- Problem requirements -
Only an exact copy of the records below will serve as the answer.

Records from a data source
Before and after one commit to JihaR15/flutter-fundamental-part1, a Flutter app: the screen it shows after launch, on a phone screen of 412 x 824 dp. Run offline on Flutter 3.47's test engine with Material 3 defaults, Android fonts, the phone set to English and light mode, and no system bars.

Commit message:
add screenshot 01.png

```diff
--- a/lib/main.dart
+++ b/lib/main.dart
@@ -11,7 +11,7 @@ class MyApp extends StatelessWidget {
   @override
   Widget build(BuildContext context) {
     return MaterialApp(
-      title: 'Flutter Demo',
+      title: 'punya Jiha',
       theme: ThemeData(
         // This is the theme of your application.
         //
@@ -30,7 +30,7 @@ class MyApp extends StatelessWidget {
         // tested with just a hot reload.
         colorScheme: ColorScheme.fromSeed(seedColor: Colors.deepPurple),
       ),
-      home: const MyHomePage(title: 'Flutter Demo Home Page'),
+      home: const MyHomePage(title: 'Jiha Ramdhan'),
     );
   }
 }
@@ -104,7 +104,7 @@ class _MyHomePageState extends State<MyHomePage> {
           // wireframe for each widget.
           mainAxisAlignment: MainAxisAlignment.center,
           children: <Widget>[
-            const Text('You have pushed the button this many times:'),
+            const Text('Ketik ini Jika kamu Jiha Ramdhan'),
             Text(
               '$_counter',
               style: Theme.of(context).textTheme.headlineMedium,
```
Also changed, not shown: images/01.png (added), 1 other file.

- Exercise result -
Before and after one commit to JihaR15/flutter-fundamental-part1, a Flutter app: the screen it shows after launch, on a phone screen of 412 x 824 dp. Run offline on Flutter 3.47's test engine with Material 3 defaults, Android fonts, the phone set to English and light mode, and no system bars.

Commit message:
add screenshot 01.png

```diff
--- a/lib/main.dart
+++ b/lib/main.dart
@@ -11,7 +11,7 @@ class MyApp extends StatelessWidget {
   @override
   Widget build(BuildContext context) {
     return MaterialApp(
-      title: 'Flutter Demo',
+      title: 'punya Jiha',
       theme: ThemeData(
         // This is the theme of your application.
         //
@@ -30,7 +30,7 @@ class MyApp extends StatelessWidget {
         // tested with just a hot reload.
         colorScheme: ColorScheme.fromSeed(seedColor: Colors.deepPurple),
       ),
-      home: const MyHomePage(title: 'Flutter Demo Home Page'),
+      home: const MyHomePage(title: 'Jiha Ramdhan'),
     );
   }
 }
@@ -104,7 +104,7 @@ class _MyHomePageState extends State<MyHomePage> {
           // wireframe for each widget.
           mainAxisAlignment: MainAxisAlignment.center,
           children: <Widget>[
-            const Text('You have pushed the button this many times:'),
+            const Text('Ketik ini Jika kamu Jiha Ramdhan'),
             Text(
               '$_counter',
               style: Theme.of(context).textTheme.headlineMedium,
```
Also changed, not shown: images/01.png (added), 1 other file.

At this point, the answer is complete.